Based on only the experience of one year each with tiller and wheel on a Crealock 37 we found that with a tiller and tiller extension you get all of the benefits listed below plus some. For example, you can stand or sit, AND you can sit up under the dodger when it is cold and nasty -- or you can stand with just your head over the dodger when you need. In this well-designed boat there is simply no excuse for heavy weather helm so the one advantage of the wheel is, as far as I can tell, lost.
We have not yet sailed in large following seas so don't know how that will work, but for everything else we much prefer the tiller -- having used both on this boat!
PSC 37, Kenlanu.
The wheel pluses... assuming a cockpit designed for helmsman comfort which would include:
1 - T shaped
2 - hump helmsman seat behind the wheel
3 - cockpit sole behind wheel curves up towards cockpit edges
Benefitsof a wheel:
a. You can sit to windward or leeward as preferred
b. More cockpit space for crew
c. You can comfortably stand and steer, which is nice if you have a dodger up or there's a lot of wave action, you can see where you are going.
d. Weather helm doesn't translate in a heavy tiller.
e. But the major benefit of a wheel is you can steer for hours in all conditions and not become immediately or excessively fatigued.
A tiller can still be enjoyable if the boat is designed to permit use of a hiking stick.

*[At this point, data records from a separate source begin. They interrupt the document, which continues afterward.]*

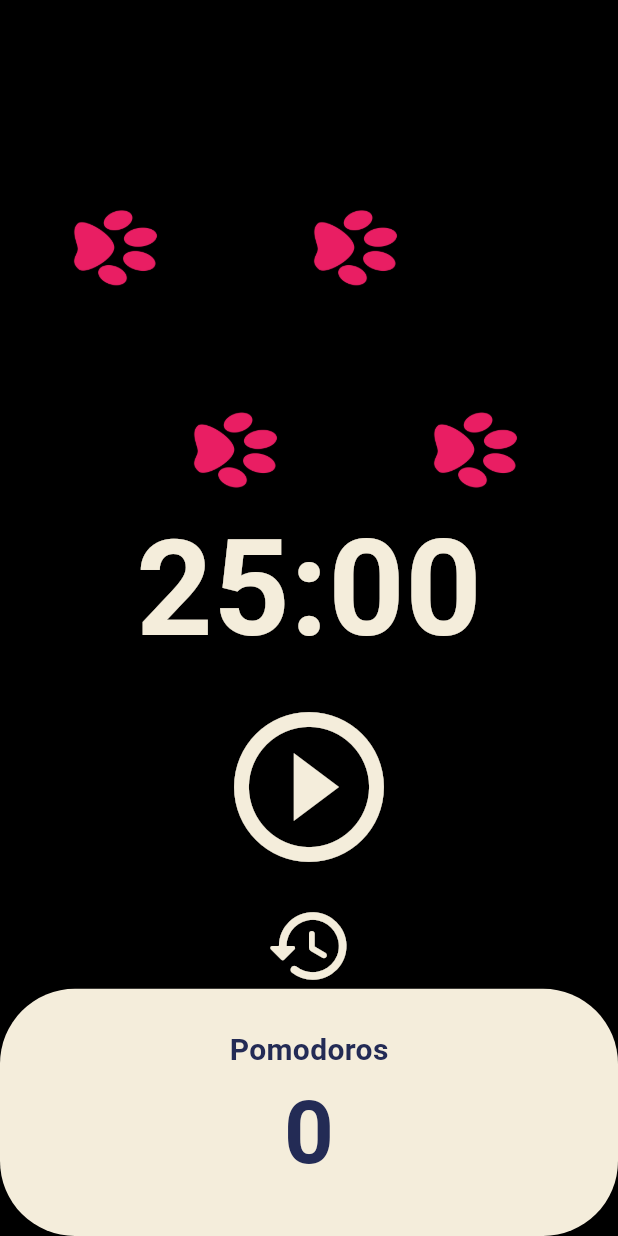
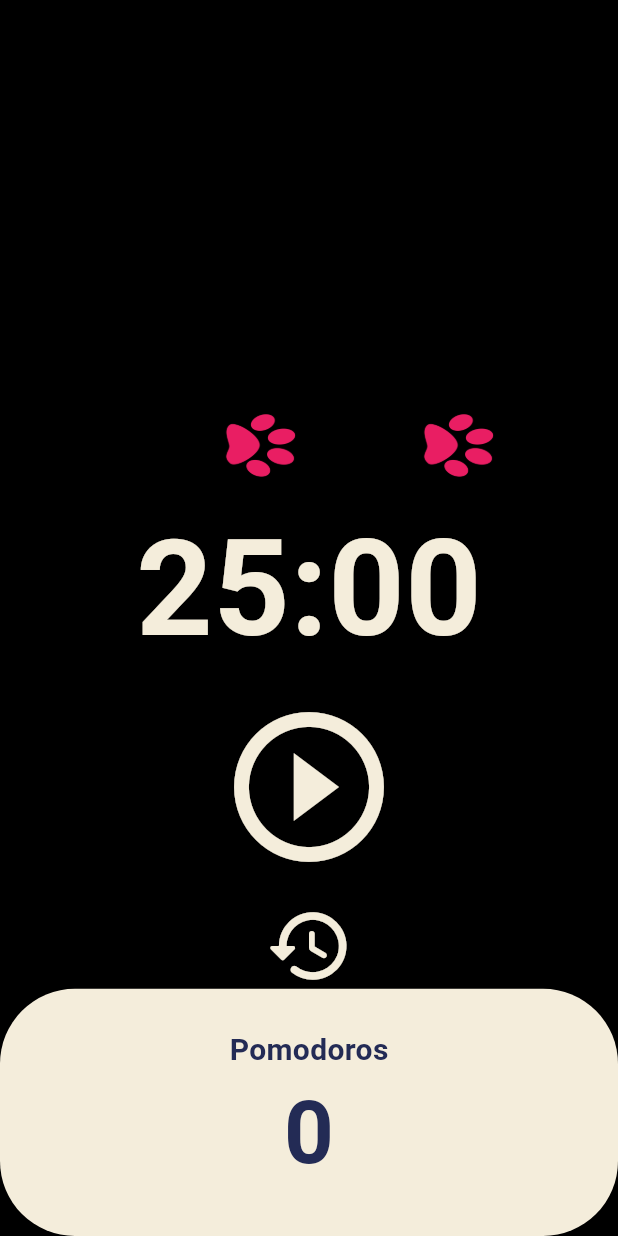
Before and after one commit to recorder12/metronome_app, a Flutter app: the screen it shows after launch, on a phone screen of 412 x 824 dp. Run offline on Flutter 3.47's test engine with Material 3 defaults, Android fonts, the phone set to English and light mode, and no system bars.

Commit message:
add List of containers and visibility

```diff
--- a/lib/screens/home_screen.dart
+++ b/lib/screens/home_screen.dart
@@ -18,6 +18,7 @@ class _HomeScreenState extends State<HomeScreen> {
   int division = 4;
   bool isRunning = false;
   int totalPomodoros = 0;
+  int selectedIndex = 0;
   late Timer timer;
 
   void onTick(Timer timer) {
@@ -67,6 +68,27 @@ class _HomeScreenState extends State<HomeScreen> {
 
   @override
   Widget build(BuildContext context) {
+    List<Container> paws = List.generate(
+      division,
+      (index) => Container(
+        alignment: index % 2 == 0 ? Alignment.center : Alignment.bottomCenter,
+        margin: const EdgeInsets.all(8),
+        child: Visibility(
+          visible: index % 2 != 0,
+          maintainSize: true,
+          maintainSemantics: true,
+          maintainState: true,
+          maintainAnimation: true,
+          child: Image.asset(
+            'assets/cat-paw.png',
+            width: 50,
+            height: 50,
+            color: Colors.pink,
+          ),
+        ),
+      ),
+    );
+
     return Scaffold(
       backgroundColor: Theme.of(context).colorScheme.background,
       body: Column(
@@ -78,54 +100,7 @@ class _HomeScreenState extends State<HomeScreen> {
               child: Row(
                 mainAxisAlignment: MainAxisAlignment.center,
                 children: [
-                  Container(
-                    alignment: Alignment.center,
-                    child: Image.asset(
-                      'assets/cat-paw.png',
-                      width: 60,
-                      height: 60,
-                      color: Colors.pink,
-                    ),
-                  ),
-                  const SizedBox(
-                    width: 20,
-                  ),
-                  Container(
-                    alignment: Alignment.bottomCenter,
-                    child: Image.asset(
-                      'assets/cat-paw.png',
-                      width: 60,
-                      height: 60,
-                      color: Colors.pink,
-                    ),
-                  ),
-                  const SizedBox(
-                    width: 20,
-                  ),
-                  Container(
-                    alignment: Alignment.center,
-                    child: Image.asset(
-                      'assets/cat-paw.png',
-                      width: 60,
-                      height: 60,
-                      color: Colors.pink,
-                    ),
-                  ),
-                  const SizedBox(
-                    width: 20,
-                  ),
-                  Container(
-                    alignment: Alignment.bottomCenter,
-                    child: Image.asset(
-                      'assets/cat-paw.png',
-                      width: 60,
-                      height: 60,
-                      color: Colors.pink,
-                    ),
-                  ),
-                  const SizedBox(
-                    width: 20,
-                  ),
+                  ...paws,
                 ],
               ),
             ),
```
Also changed, not shown: 3 other files.
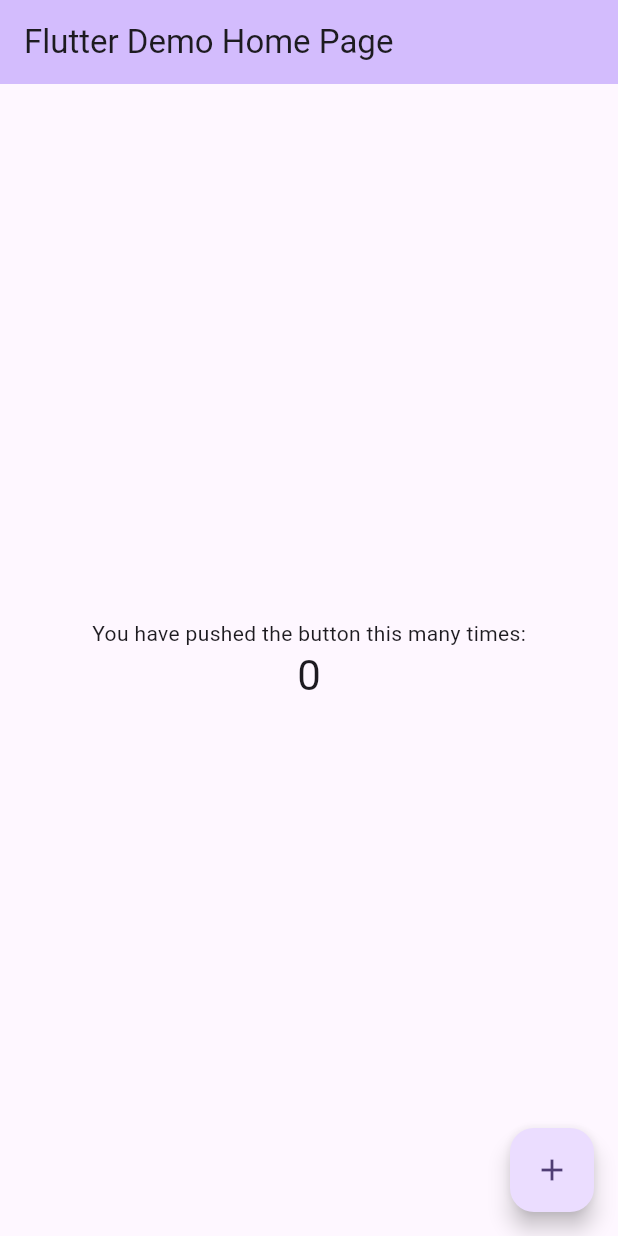
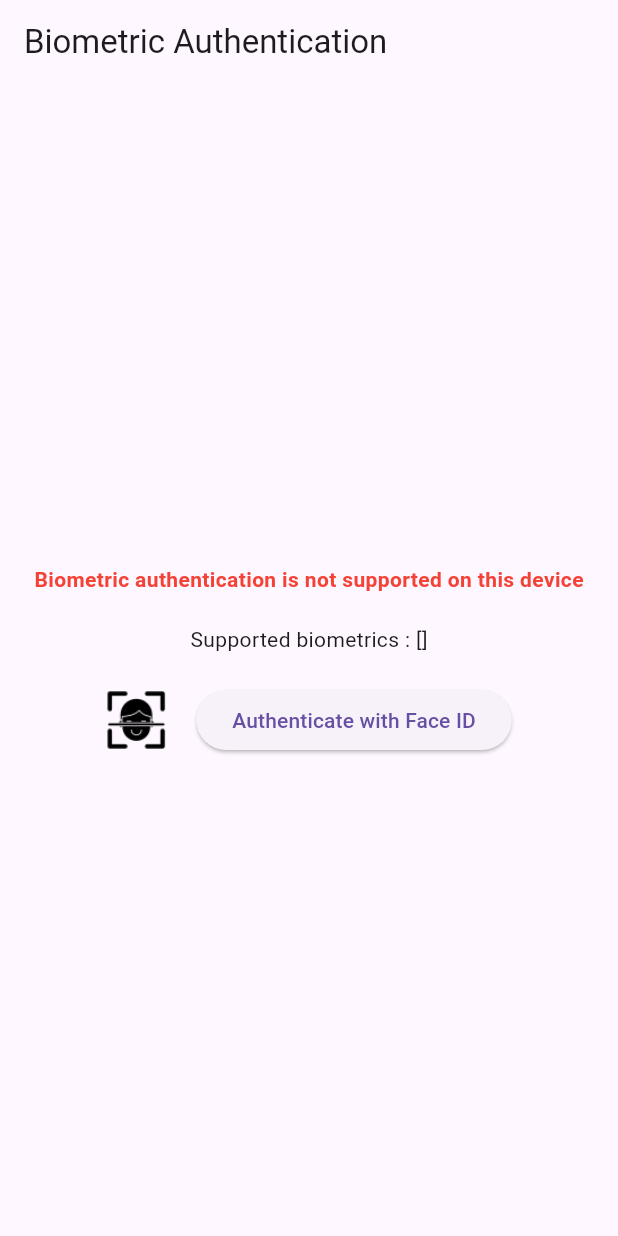
Before and after one commit to JarvisLam-LemonCEO/cmpe137_project, a Flutter app: the screen it shows after launch, on a phone screen of 412 x 824 dp. Run offline on Flutter 3.47's test engine with Material 3 defaults, Android fonts, the phone set to English and light mode, and no system bars; our stand-ins replace local_auth.

Commit message:
added changes

```diff
--- /dev/null
+++ b/lib/auth_screen.dart
@@ -0,0 +1,133 @@
+import 'package:flutter/material.dart';
+import 'package:flutter/services.dart';
+import 'package:local_auth/local_auth.dart';
+
+import 'home.dart';
+
+class AuthScreen extends StatefulWidget {
+  const AuthScreen({super.key});
+
+  @override
+  State<AuthScreen> createState() => _AuthScreenState();
+}
+
+enum SupportState {
+  unknown,
+  supported,
+  unSupported,
+}
+
+class _AuthScreenState extends State<AuthScreen> {
+  final LocalAuthentication auth = LocalAuthentication();
+  SupportState supportState = SupportState.unknown;
+  List<BiometricType>? availableBiometrics;
+
+  @override
+  void initState() {
+    auth.isDeviceSupported().then((bool isSupported) =>
+        setState(() => supportState = isSupported ? SupportState.supported : SupportState.unSupported));
+    super.initState();
+    checkBiometric();
+    getAvailableBiometrics();
+  }
+
+  Future<void> checkBiometric() async {
+    late bool canCheckBiometric;
+    try {
+      canCheckBiometric = await auth.canCheckBiometrics;
+      print("Biometric supported: $canCheckBiometric");
+    } on PlatformException catch (e) {
+      print(e);
+      canCheckBiometric = false;
+    }
+  }
+
+  Future<void> getAvailableBiometrics() async {
+    late List<BiometricType> biometricTypes;
+    try {
+      biometricTypes = await auth.getAvailableBiometrics();
+      print("supported biometrics $biometricTypes");
+    } on PlatformException catch (e) {
+      print(e);
+    }
+
+    if (!mounted) {
+      return;
+    }
+    setState(() {
+      availableBiometrics = biometricTypes;
+    });
+  }
+
+  Future<void> authenticateWithBiometrics() async {
+    try {
+      final authenticated = await auth.authenticate(
+          localizedReason: 'Authenticate with fingerprint or Face ID',
+          options: const AuthenticationOptions(
+            stickyAuth: true,
+            biometricOnly: true,
+          ));
+
+      if (!mounted) {
+        return;
+      }
+
+      if (authenticated) {
+        Navigator.push(context, MaterialPageRoute(builder: (context) => const Home()));
+      }
+    } on PlatformException catch (e) {
+      print(e);
+      return;
+    }
+  }
+
+  @override
+  Widget build(BuildContext context) {
+    return Scaffold(
+      appBar: AppBar(
+        title: const Text('Biometric Authentication'),
+      ),
+      body: Center(
+        child: Column(
+          mainAxisAlignment: MainAxisAlignment.center,
+          children: [
+            Text(
+              supportState == SupportState.supported
+                  ? 'Biometric authentication is supported on this device'
+                  : supportState == SupportState.unSupported
+                      ? 'Biometric authentication is not supported on this device'
+                      : 'Checking biometric support...',
+              style: TextStyle(
+                fontWeight: FontWeight.bold,
+                color: supportState == SupportState.supported
+                    ? Colors.green
+                    : supportState == SupportState.unSupported
+                        ? Colors.red
+                        : Colors.grey,
+              ),
+            ),
+            const SizedBox(height: 20),
+            Text('Supported biometrics : $availableBiometrics'),
+            const SizedBox(height: 20),
+            Row(
+              mainAxisAlignment: MainAxisAlignment.center,
+              children: [
+                Image.asset(
+                  'assets/face_id.png',
+                  width: 40,
+                  height: 40,
+                  fit: BoxFit.cover,
+                ),
+                const SizedBox(width: 20),
+                ElevatedButton(
+                  onPressed: authenticateWithBiometrics,
+                  child: const Text("Authenticate with Face ID"),
+                )
+              ],
+            )
+          ],
+        ),
+      ),
+    );
+  }
+}
--- a/lib/main.dart
+++ b/lib/main.dart
@@ -1,68 +1,25 @@
 import 'package:flutter/material.dart';
 
+import 'auth_screen.dart';
 
 void main() {
   runApp(const MyApp());
 }
 
-class MyApp extends StatelessWidget {
+class MyApp extends StatefulWidget {
   const MyApp({super.key});
+
+  @override
+  State<MyApp> createState() => _MyAppState();
+}
+
+class _MyAppState extends State<MyApp> {
+
+
   @override
   Widget build(BuildContext context) {
-    return MaterialApp(
-      title: 'Flutter Demo',
-      theme: ThemeData(
-        colorScheme: ColorScheme.fromSeed(seedColor: Colors.deepPurple),
-        useMaterial3: true,
-      ),
-      home: const MyHomePage(title: 'Flutter Demo Home Page'),
+    return const MaterialApp(
+      home:  AuthScreen()
     );
   }
 }
-
-class MyHomePage extends StatefulWidget {
-  const MyHomePage({super.key, required this.title});
-  final String title;
-
-  @override
-  State<MyHomePage> createState() => _MyHomePageState();
-}
-
-class _MyHomePageState extends State<MyHomePage> {
-  int _counter = 0;
-
-  void _incrementCounter() {
-    setState(() {
-      _counter++;
-    });
-  }
-
-  @override
-  Widget build(BuildContext context) {
-    return Scaffold(
-      appBar: AppBar(
-        backgroundColor: Theme.of(context).colorScheme.inversePrimary,
-        title: Text(widget.title),
-      ),
-      body: Center(
-        child: Column(
-          mainAxisAlignment: MainAxisAlignment.center,
-          children: <Widget>[
-            const Text(
-              'You have pushed the button this many times:',
-            ),
-            Text(
-              '$_counter',
-              style: Theme.of(context).textTheme.headlineMedium,
-            ),
-          ],
-        ),
-      ),
-      floatingActionButton: FloatingActionButton(
-        onPressed: _incrementCounter,
-        tooltip: 'Increment',
-        child: const Icon(Icons.add),
-      ),
-    );
-  }
-}
```
Also changed, not shown: lib/home.dart (added, +24 -0 lines), pubspec.yaml (+7 -7 lines), assets/face_id.png (added), pubspec.lock, 192 other files.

For example, a Colgate 26 is a delight to sail, because the cockpit coamings are designed for comfortable windward seating and for the use of a hiking stick. You can sit securely to windward and steer easily while looking where you are going.
Now and then I take a sail on a friend's Pearson Triton, a nice older design, but after about 10 minutes on the tiller, it's "so who wants to drive now...". If the breeze is up, just forgetaboutit.